Sensitivity concerns the false negative rate and is expressed as a percentage: out of 100 truly positive patients, how many are detected as positive by the test? The higher the sensitivity, the fewer the numbers of false negatives. In the USA, sensitivity is often called positive percent agreement (PPA).
Specificity concerns the false positive rate and is expressed as a percentage: out of 100 truly negative patients, how many are detected as negative by the test? The higher the specificity, the fewer the numbers of false positives. An example here would be if the test detects an antibody response to a different but related coronavirus. The individual would be informed that they have antibodies to covid-19 when in fact it would reflect infection with a different but similar coronavirus. In the USA, specificity is often called negative percent agreement (NPA).

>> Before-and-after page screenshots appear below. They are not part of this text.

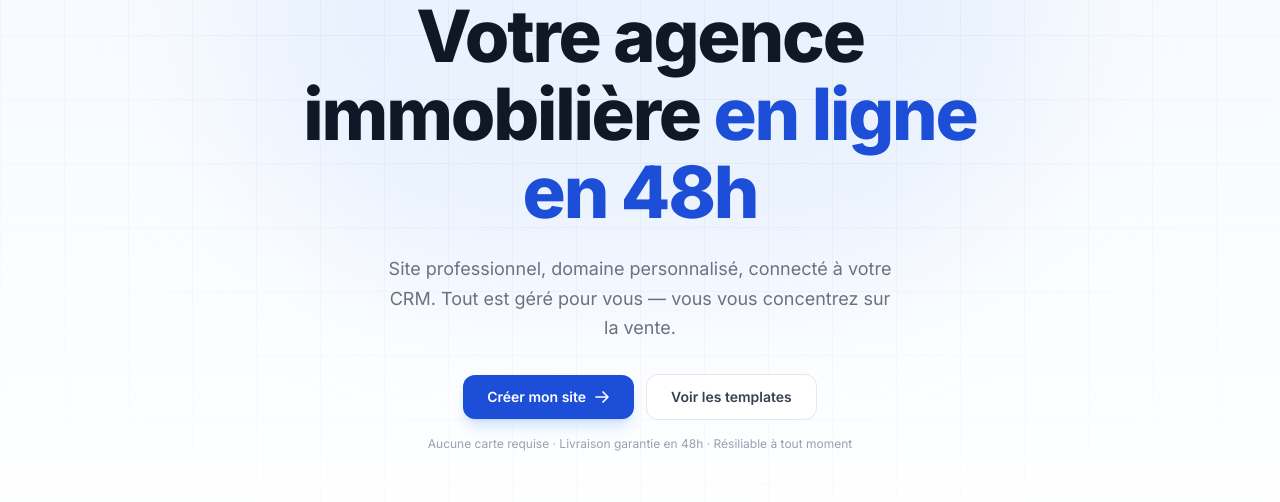
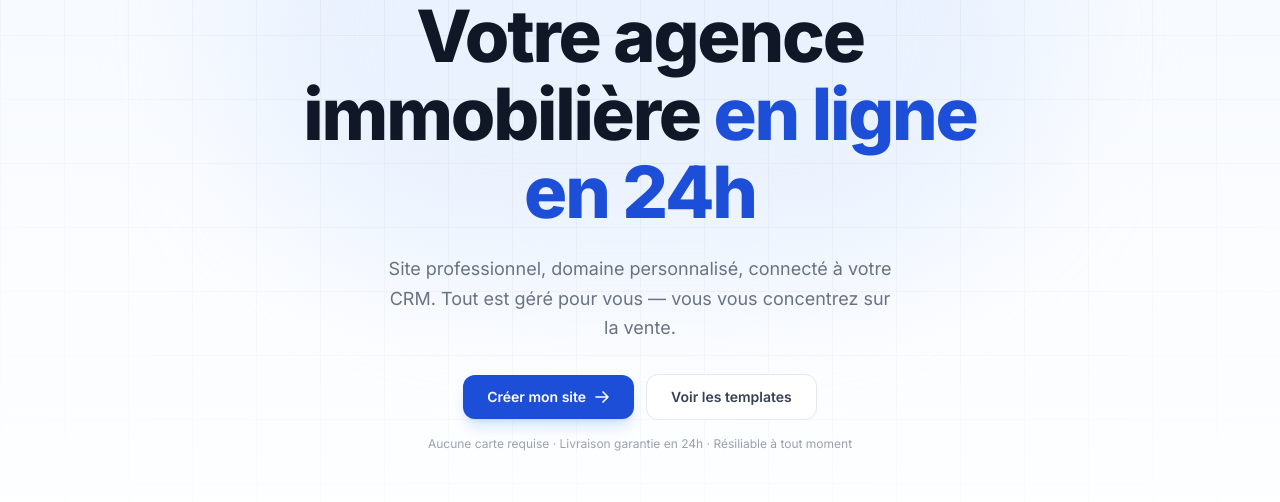
Before and after one commit to allo-les-anges/data-home-light-landing, a Next.js app in the folder datahome-landing/: page / in a window 1280 px wide. Shown: the part 221-723 px from the top of the page. Built offline with nearby package versions, Linux system fonts and the light colour scheme.

Commit message:
fix: change 48h to 24h delivery across all pages and languages

```diff
--- a/datahome-landing/app/layout.tsx
+++ b/datahome-landing/app/layout.tsx
@@ -12,9 +12,9 @@ const inter = Inter({
 })
 
 export const metadata: Metadata = {
-  title: "DATAhome — Votre agence immobilière en ligne en 48h",
+  title: "DATAhome — Votre agence immobilière en ligne en 24h",
   description:
-    "Créez le site de votre agence immobilière en 48h. Connecté à HabiHub, Inmovilla, Witei et Casafari. Templates premium, SEO optimisé, domaine personnalisé.",
+    "Créez le site de votre agence immobilière en 24h. Connecté à HabiHub, Inmovilla, Witei et Casafari. Templates premium, SEO optimisé, domaine personnalisé.",
   keywords: [
     "site agence immobilière",
     "logiciel immobilier",
@@ -31,9 +31,9 @@ export const metadata: Metadata = {
     canonical: "/",
   },
   openGraph: {
-    title: "DATAhome — Votre agence immobilière en ligne en 48h",
+    title: "DATAhome — Votre agence immobilière en ligne en 24h",
     description:
-      "Créez le site de votre agence immobilière en 48h. Connecté aux meilleurs CRM du marché.",
+      "Créez le site de votre agence immobilière en 24h. Connecté aux meilleurs CRM du marché.",
     url: "https://data-home.app",
     siteName: "DATAhome",
     locale: "fr_FR",
@@ -41,8 +41,8 @@ export const metadata: Metadata = {
   },
   twitter: {
     card: "summary_large_image",
-    title: "DATAhome — Votre agence immobilière en ligne en 48h",
-    description: "Créez le site de votre agence immobilière en 48h. Connecté à HabiHub & co.",
+    title: "DATAhome — Votre agence immobilière en ligne en 24h",
+    description: "Créez le site de votre agence immobilière en 24h. Connecté à HabiHub & co.",
     creator: "@datahome",
   },
   robots: {
--- a/datahome-landing/components/layout/Footer.tsx
+++ b/datahome-landing/components/layout/Footer.tsx
@@ -43,7 +43,7 @@ export function Footer() {
               </span>
             </Link>
             <p className="text-sm text-[hsl(var(--muted-foreground))] leading-relaxed max-w-xs">
-              Votre agence immobilière en ligne en 48h. Connectée aux meilleurs CRM du marché.
+              Votre agence immobilière en ligne en 24h. Connectée aux meilleurs CRM du marché.
             </p>
             <div className="mt-4 flex gap-3">
               {["linkedin", "twitter", "instagram"].map((social) => (
--- a/datahome-landing/components/sections/FAQ.tsx
+++ b/datahome-landing/components/sections/FAQ.tsx
@@ -6,7 +6,7 @@ import { Accordion, AccordionItem } from "@/components/ui/accordion"
 const faqs = [
   {
     q: "Combien de temps faut-il pour avoir mon site en ligne ?",
-    a: "Votre site est en ligne 48h après votre commande et la réception de vos informations d'agence (logo, couleurs, textes). Nous gérons tout : configuration, hébergement, SSL, et mise en production.",
+    a: "Votre site est en ligne 24h après votre commande et la réception de vos informations d'agence (logo, couleurs, textes). Nous gérons tout : configuration, hébergement, SSL, et mise en production.",
   },
   {
     q: "Comment fonctionne la synchronisation avec mon CRM ?",
--- a/datahome-landing/components/sections/Features.tsx
+++ b/datahome-landing/components/sections/Features.tsx
@@ -44,8 +44,8 @@ const features: Feature[] = [
   },
   {
     Icon: Zap,
-    title: "Livraison en 48h",
-    description: "Votre site est en ligne 48h après la commande. Configuré, testé, prêt à convertir.",
+    title: "Livraison en 24h",
+    description: "Votre site est en ligne 24h après la commande. Configuré, testé, prêt à convertir.",
   },
   {
     Icon: BarChart3,
--- a/datahome-landing/components/sections/Hero.tsx
+++ b/datahome-landing/components/sections/Hero.tsx
@@ -44,7 +44,7 @@ const floatingBadges = [
   },
   {
     icon: "⚡",
-    text: "48h de livraison",
+    text: "24h de livraison",
     color: "bg-white dark:bg-neutral-900 border-gray-200 dark:border-white/10 text-gray-700 dark:text-gray-300",
     position: "-right-10 top-28",
     floatDelay: 0.8,
@@ -115,7 +115,7 @@ export function Hero() {
             className="max-w-3xl text-4xl font-extrabold text-gray-900 dark:text-white sm:text-5xl md:text-6xl lg:text-[4.5rem] lg:leading-[1.08]"
           >
             Votre agence immobilière{" "}
-            <span className="text-[#1d4ed8]">en ligne en 48h</span>
+            <span className="text-[#1d4ed8]">en ligne en 24h</span>
           </motion.h1>
 
           {/* Subtitle */}
@@ -163,7 +163,7 @@ export function Hero() {
             animate="visible"
             className="mt-4 text-xs text-gray-400 dark:text-neutral-600"
           >
-            Aucune carte requise · Livraison garantie en 48h · Résiliable à tout moment
+            Aucune carte requise · Livraison garantie en 24h · Résiliable à tout moment
           </motion.p>
         </div>
 
--- a/datahome-landing/components/sections/Pricing.tsx
+++ b/datahome-landing/components/sections/Pricing.tsx
@@ -96,7 +96,7 @@ export function Pricing() {
             custom={2}
             className="text-lg text-[hsl(var(--muted-foreground))] max-w-2xl mx-auto text-center"
           >
-            Tous les plans incluent l&apos;hébergement, la livraison en 48h et les mises à jour. Sans engagement.
+            Tous les plans incluent l&apos;hébergement, la livraison en 24h et les mises à jour. Sans engagement.
           </motion.p>
         </motion.div>
 
```
Also changed, not shown: 1 other file (tests, documents, lock files or other folders).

Test results need to interpreted in context, the likelihood of a true positive or true negative will vary depending on the prevalence or how common the condition is within a population.
It is important to know when to take an antigen test, the highest, peak viral load is around the time of symptom onset. If using the test to diagnose, it is sensible to do an antigen test as soon as possible following symptom onset. Ideally the test should be performed within days 1-5 from onset of symptoms. Virus may be detected after this (and in some cases can be detected for a long time after) but the chances of detection decrease as the body clears the virus or it moves further down the respiratory tract (which requires a different sampling method).
What does a positive antigen test result mean?
A positive antigen test means that the covid-19 virus has been detected on the swab. These tests are highly specific, which means that the false positive rate is almost negligible. This means that the false positive rate is almost negligible. If the result is positive, it is highly likely to be true.
The test detects viral RNA and does not tell the difference between active viral infection and “dead” viral remnants. It therefore cannot distinguish between someone who is infectious (active virus) and someone who is not (dead virus shedding). To do this, you would need to extract the virus particles and try to infect cells to see if this is possible.
What does a negative antigen test result mean?
A negative result could mean one of several different things:
- A genuine negative test result: the person does not carry covid-19. They may never have had it or they have had it and cleared the virus to levels low enough that it is no longer detected.
- A false negative result: if the sensitivity of the test is 93.3%. This means that out of every 100 people who take the swab, 7 are incorrectly identified as negative when in fact they carry the virus. The technique used for the swab is therefore important. Nasopharyngeal swabs should be uncomfortable to take in order to get a good sample. Test results should always be evaluated within the clinical context. If there is a high index of clinical suspicion, the test should be repeated.
- The test is sampling the wrong part of the respiratory tract. The distribution of the virus across the respiratory tract varies between patients and over the course of the infection. Even if a person is infected, the virus may only be detectable in sputum or nasopharyngeal swab but not necessarily both locations at the same time.
What does the future look like?
Point-of-care (POC) testing that can be self-administered and results available within 20 minutes, is already here and this is what is currently offered. Ideally, the test would be non-invasive and the results not too dependent on correct technique used.
Holistic approaches and workplace strategies that combine training, risk assessment and point of care antigen testing will reduce transmission, drive down the “R” (reproductive number) and improve safety in the workplace.
For employers trying to get employees back to work, reassuring them and their customers, these tests, software such as COVID Gateway and training will truly enable a safer return to work strategy.